### What is being asked
Please copy out each line of the entries in which "resize" appears.

### Data for analysis
╭──

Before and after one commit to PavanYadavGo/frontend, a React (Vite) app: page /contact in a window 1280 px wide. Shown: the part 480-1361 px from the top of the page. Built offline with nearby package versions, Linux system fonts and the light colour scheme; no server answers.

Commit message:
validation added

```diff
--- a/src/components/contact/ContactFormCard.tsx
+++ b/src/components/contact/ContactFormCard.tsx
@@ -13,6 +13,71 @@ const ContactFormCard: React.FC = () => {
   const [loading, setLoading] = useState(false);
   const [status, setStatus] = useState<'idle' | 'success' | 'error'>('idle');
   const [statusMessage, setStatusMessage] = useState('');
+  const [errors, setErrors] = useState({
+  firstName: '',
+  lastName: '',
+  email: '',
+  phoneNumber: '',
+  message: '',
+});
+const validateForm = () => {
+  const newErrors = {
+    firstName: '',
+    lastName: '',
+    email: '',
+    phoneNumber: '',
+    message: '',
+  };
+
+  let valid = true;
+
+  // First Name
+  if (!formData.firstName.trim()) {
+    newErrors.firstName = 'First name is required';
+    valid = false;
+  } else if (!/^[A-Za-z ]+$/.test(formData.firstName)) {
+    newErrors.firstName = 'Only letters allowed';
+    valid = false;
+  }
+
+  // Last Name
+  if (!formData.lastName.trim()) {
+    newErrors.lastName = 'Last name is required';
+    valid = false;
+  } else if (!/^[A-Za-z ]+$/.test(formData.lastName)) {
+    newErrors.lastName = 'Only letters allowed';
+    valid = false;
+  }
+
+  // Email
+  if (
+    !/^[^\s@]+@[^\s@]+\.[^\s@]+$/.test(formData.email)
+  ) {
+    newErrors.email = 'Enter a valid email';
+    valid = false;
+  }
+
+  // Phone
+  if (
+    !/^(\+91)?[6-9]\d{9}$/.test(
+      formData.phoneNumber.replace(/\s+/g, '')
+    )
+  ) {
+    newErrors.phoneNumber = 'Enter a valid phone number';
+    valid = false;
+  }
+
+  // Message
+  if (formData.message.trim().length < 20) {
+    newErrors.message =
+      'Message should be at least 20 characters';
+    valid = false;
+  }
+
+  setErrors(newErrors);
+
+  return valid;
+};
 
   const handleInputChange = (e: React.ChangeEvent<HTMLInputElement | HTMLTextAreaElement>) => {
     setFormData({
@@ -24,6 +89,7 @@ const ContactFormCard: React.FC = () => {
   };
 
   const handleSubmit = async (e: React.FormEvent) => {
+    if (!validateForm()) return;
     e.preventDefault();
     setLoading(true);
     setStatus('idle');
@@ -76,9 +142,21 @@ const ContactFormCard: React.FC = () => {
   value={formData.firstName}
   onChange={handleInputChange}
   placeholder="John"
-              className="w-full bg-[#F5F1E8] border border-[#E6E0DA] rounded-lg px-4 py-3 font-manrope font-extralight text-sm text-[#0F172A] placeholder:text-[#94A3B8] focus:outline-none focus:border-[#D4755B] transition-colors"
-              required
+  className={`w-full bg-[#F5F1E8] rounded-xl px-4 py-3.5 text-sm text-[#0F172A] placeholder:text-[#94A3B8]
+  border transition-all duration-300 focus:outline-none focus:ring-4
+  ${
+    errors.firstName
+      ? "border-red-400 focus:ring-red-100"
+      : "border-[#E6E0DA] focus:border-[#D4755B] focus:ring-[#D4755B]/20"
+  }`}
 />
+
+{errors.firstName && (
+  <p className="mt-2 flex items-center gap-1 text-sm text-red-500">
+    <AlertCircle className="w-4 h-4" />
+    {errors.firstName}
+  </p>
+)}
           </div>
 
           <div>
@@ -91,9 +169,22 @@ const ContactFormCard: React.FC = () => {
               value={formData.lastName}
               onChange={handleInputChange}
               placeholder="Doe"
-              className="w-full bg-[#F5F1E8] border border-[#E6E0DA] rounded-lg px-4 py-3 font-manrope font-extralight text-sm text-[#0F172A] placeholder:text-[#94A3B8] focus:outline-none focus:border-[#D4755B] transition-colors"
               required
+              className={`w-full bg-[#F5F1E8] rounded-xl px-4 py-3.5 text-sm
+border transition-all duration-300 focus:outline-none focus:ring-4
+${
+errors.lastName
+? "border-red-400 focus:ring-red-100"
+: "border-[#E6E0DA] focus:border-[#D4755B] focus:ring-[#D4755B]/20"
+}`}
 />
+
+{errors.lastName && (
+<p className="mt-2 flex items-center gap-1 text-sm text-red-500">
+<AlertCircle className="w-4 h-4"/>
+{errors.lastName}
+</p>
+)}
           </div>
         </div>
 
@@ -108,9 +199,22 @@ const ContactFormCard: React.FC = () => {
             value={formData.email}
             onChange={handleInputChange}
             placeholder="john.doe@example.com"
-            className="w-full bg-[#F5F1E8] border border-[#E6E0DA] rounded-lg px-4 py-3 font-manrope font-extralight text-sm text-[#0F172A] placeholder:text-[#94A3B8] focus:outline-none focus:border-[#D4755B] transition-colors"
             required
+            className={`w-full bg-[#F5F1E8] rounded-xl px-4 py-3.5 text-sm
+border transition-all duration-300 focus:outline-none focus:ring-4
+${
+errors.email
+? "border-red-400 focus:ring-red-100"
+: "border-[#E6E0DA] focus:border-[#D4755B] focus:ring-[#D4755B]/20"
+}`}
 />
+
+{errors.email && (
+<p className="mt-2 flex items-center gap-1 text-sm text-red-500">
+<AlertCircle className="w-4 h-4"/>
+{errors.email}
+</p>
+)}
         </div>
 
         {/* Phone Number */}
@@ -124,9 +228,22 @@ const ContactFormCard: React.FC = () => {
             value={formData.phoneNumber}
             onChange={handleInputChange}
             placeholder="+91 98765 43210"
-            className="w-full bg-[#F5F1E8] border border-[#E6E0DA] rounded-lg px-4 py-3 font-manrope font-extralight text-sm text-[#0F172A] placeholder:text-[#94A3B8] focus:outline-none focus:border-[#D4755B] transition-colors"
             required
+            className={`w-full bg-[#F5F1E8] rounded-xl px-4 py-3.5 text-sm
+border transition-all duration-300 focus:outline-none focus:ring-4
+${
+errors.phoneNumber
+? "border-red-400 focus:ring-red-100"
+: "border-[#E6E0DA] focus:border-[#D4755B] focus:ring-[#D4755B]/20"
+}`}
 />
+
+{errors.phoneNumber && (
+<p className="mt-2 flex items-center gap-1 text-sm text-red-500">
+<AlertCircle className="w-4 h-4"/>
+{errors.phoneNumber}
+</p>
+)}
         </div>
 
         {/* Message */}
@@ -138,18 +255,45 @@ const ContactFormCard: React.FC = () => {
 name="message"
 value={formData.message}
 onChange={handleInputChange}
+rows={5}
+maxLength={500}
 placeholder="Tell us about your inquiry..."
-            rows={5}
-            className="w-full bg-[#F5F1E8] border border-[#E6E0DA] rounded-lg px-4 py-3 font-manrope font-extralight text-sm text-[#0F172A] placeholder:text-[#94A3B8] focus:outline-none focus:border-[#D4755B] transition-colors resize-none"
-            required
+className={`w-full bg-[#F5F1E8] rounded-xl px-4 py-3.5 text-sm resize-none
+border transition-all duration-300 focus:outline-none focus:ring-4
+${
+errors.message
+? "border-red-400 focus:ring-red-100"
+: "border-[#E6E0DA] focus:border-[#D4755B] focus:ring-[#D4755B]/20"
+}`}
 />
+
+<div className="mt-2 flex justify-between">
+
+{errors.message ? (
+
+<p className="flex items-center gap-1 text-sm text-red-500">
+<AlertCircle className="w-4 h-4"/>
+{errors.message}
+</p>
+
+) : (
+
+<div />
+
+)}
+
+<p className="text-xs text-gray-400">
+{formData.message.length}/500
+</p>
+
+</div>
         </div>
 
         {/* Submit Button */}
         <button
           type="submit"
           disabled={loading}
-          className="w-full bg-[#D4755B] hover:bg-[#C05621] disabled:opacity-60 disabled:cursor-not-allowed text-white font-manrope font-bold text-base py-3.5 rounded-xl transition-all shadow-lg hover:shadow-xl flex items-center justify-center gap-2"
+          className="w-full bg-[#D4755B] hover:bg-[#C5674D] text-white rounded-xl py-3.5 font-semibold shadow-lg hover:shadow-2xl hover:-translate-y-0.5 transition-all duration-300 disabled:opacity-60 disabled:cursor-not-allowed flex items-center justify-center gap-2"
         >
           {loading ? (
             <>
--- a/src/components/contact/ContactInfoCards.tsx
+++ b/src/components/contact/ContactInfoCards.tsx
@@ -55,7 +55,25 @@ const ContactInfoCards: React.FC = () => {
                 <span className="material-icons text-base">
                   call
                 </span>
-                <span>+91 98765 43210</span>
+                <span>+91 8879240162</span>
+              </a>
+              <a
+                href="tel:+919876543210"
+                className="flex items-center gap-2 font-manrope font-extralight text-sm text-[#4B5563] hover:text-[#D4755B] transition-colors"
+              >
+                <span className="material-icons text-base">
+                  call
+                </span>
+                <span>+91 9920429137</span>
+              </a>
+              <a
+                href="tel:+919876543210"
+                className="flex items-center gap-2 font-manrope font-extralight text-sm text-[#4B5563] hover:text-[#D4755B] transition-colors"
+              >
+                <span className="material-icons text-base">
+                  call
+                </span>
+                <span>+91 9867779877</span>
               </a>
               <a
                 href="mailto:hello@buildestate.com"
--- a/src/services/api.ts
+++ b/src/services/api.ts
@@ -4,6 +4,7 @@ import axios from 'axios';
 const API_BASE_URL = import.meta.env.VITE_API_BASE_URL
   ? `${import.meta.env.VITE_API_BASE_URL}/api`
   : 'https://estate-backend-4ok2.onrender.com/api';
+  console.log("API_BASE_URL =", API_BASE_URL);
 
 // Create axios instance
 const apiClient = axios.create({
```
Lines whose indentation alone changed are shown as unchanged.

╰──

### Output
-            className="w-full bg-[#F5F1E8] border border-[#E6E0DA] rounded-lg px-4 py-3 font-manrope font-extralight text-sm text-[#0F172A] placeholder:text-[#94A3B8] focus:outline-none focus:border-[#D4755B] transition-colors resize-none"
+className={`w-full bg-[#F5F1E8] rounded-xl px-4 py-3.5 text-sm resize-none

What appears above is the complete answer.